Main Menu - Block
Biophysically accurate multicompartmental models of individual neurons have significantly advanced our understanding of the input-output function of single cells. These models depend on a large number of parameters that are difficult to estimate. In practice, they are often hand-tuned to match measured physiological behaviors, thus raising questions of identifiability and interpretability. We propose a statistical approach to the automatic estimation of various biologically relevant parameters, including 1) the distribution of channel densities, 2) the spatiotemporal pattern of synaptic input, and 3) axial resistances across extended dendrites. Recent experimental advances, notably in voltage-sensitive imaging, motivate us to assume access to: i) the spatiotemporal voltage signal in the dendrite and ii) an approximate description of the channel kinetics of interest.
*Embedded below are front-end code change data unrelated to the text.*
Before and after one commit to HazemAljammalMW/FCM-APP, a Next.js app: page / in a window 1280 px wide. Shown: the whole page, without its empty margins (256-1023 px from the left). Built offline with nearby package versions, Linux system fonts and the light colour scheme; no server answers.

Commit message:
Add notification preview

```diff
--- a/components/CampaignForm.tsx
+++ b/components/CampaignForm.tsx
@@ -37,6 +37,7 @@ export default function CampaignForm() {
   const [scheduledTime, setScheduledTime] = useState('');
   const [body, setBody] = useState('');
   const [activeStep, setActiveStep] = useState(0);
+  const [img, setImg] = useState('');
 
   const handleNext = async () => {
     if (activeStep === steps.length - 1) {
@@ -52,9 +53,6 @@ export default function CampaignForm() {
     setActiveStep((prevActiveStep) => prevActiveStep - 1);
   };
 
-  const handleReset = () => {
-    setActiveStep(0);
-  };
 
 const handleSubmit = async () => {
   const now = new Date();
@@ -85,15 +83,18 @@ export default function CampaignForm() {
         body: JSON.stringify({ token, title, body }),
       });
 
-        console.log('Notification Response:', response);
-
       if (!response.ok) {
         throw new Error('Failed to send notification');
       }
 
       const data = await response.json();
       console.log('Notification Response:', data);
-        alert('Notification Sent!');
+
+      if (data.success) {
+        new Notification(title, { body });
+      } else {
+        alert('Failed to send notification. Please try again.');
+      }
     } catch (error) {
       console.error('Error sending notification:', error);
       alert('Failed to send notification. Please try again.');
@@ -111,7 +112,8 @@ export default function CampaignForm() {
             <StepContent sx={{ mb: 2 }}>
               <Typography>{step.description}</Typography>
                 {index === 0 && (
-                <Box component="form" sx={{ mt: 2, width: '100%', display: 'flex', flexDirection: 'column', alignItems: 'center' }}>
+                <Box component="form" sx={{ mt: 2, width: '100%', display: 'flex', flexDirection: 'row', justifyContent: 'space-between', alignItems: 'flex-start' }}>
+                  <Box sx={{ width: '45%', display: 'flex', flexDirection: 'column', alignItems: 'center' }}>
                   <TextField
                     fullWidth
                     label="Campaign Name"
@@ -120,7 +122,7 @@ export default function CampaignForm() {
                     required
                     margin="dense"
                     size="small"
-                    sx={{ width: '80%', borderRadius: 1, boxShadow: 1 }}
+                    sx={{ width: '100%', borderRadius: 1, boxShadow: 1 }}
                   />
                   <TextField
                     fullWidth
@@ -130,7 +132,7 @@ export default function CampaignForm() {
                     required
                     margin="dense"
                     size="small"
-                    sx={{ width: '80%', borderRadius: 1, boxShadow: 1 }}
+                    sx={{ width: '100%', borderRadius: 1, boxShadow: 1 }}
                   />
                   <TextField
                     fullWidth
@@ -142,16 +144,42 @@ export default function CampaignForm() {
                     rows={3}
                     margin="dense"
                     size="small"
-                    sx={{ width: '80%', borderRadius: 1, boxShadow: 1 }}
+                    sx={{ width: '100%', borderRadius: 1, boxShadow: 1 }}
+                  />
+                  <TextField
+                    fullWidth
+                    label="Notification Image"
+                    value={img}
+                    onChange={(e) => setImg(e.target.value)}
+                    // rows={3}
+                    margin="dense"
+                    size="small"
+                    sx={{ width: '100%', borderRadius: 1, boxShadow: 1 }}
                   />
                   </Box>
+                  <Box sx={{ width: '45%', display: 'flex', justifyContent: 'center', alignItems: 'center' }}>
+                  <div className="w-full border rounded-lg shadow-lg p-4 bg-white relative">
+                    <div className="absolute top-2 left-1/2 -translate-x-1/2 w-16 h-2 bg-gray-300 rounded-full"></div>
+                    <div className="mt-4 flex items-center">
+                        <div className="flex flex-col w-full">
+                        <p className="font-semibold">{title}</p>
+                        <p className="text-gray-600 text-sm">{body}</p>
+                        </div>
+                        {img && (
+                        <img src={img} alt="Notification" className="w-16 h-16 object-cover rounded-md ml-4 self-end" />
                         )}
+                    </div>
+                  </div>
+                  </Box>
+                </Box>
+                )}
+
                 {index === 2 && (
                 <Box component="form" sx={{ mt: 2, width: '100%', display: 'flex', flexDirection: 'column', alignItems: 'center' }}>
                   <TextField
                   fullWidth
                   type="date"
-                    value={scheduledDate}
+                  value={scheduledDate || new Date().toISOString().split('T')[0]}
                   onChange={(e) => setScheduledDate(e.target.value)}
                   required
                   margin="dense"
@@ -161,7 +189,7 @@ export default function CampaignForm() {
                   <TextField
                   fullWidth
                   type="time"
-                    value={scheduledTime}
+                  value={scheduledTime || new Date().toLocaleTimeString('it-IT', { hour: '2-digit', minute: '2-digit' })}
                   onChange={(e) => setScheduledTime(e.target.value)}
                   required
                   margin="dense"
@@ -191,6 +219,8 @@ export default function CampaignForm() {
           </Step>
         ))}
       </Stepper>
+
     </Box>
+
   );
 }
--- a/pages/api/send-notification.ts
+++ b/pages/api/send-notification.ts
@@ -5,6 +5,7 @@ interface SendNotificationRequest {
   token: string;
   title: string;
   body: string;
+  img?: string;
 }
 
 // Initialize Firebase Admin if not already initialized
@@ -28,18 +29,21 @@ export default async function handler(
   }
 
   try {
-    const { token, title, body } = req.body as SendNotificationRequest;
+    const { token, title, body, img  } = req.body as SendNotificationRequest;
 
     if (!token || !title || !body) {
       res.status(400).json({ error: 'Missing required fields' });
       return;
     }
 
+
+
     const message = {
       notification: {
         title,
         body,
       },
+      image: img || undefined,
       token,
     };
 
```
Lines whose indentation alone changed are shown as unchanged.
We show here that, given i and ii, parameters 1-3 can be inferred simultaneously by nonnegative linear regression; that this optimization problem possesses a unique solution and is guaranteed to converge despite the large number of parameters and their complex nonlinear interaction; and that standard optimization algorithms efficiently reach this optimum with modest computational and data requirements. We demonstrate that the method leads to accurate estimations on a wide variety of challenging model data sets that include up to about 10(4) parameters (roughly two orders of magnitude more than previously feasible) and describe how the method gives insights into the functional interaction of groups of channels.